I’ve been wanting for some time to write about freedom. This week of July 4 seemed like the appropriate time. I had intended to write about how children need to have longer tethers so that they have the freedom to explore. Maybe I’ll still write that article. Some other time.

A phrase changed my mind. It came in the conclusion of the book, Huck’s Raft: A History of American Childhood. The author, Steven Mintz, makes a provocative statement: “It is not possible to recreate a ‘walled garden’ of childhood innocence, no matter how hard we might try.” I began to mull over the idea of a walled garden.

A wall serves two purposes: it keeps undesirable things out, and keeps desirable things in. Around the ‘garden’ of childhood, a wall would protect young people from the influences that would either harm them or make them grow up too quickly; while at the same time, it would hold in those qualities that make childhood special: innocence, simplicity, imagination and discovery.

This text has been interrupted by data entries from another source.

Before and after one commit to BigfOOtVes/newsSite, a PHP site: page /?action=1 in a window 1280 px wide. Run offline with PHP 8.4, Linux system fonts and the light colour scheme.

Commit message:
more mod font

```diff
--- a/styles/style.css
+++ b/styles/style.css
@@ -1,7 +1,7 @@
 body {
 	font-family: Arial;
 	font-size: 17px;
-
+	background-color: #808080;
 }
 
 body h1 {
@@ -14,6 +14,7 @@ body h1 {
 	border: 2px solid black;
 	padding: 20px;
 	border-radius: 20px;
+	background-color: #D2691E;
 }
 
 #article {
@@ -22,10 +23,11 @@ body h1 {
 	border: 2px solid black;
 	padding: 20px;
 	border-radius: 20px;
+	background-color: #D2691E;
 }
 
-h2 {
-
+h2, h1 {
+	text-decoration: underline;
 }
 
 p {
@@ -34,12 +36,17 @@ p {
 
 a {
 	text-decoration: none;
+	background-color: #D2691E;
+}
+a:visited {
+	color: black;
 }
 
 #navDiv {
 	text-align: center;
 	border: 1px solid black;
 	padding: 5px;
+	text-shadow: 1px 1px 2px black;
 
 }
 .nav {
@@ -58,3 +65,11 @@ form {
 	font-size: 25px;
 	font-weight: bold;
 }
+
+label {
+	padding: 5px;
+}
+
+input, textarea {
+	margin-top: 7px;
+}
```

Is Mintz right? Is it naïve to think that children can be protected from negative influences? His argument is that since kids are going to come face-to-face with “contemporary culture” – and by that I infer he means adult issues of sex, violence, language, materialism and the like – we need to “prepare them to deal responsibly with the pressures and choices they face.” We don’t shield them, he writes, we prepare them.

Despite my admiration for his well-researched book, I think he’s wrong. If we want kids to be free to have a childhood, then we’ve got to wall out, as much as possible, those influences that will age them too quickly. They need to be free from worry, free from the numbing effect of violent images, free from the hypersexuality of Hollywood and Madison Avenue.

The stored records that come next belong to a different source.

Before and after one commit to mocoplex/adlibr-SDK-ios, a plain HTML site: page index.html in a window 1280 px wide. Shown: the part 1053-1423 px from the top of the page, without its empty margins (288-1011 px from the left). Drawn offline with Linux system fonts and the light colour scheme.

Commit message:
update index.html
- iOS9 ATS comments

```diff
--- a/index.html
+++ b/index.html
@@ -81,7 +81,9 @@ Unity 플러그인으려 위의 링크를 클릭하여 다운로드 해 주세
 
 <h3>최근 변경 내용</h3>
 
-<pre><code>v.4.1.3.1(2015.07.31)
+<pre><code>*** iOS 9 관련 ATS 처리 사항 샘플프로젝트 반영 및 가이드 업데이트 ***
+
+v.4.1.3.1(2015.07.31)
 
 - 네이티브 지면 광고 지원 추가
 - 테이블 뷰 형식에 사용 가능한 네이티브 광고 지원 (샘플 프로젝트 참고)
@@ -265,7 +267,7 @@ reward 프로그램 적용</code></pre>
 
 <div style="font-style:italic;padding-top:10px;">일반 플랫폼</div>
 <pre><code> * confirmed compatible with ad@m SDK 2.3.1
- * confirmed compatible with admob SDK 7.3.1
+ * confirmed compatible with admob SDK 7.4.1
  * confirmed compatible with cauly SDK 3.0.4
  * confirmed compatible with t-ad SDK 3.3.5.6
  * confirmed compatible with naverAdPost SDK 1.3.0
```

Is this difficult? You bet. Inappropriate images, words and ideas are bound to get through. They could be on the next t-shirt walking past your family in the mall. When our kids ask questions about such things, we need to be ready to answer – calmly, honestly, but guardedly. We inform, but always with the goal of keeping at bay as much of the adult world as possible.

By doing so, we buy them time. Precious time that, once it’s gone, will never come again. Time to be innocent. Time to be free.

Bruce Van Patter

all material ©2005 Bruce Van Patter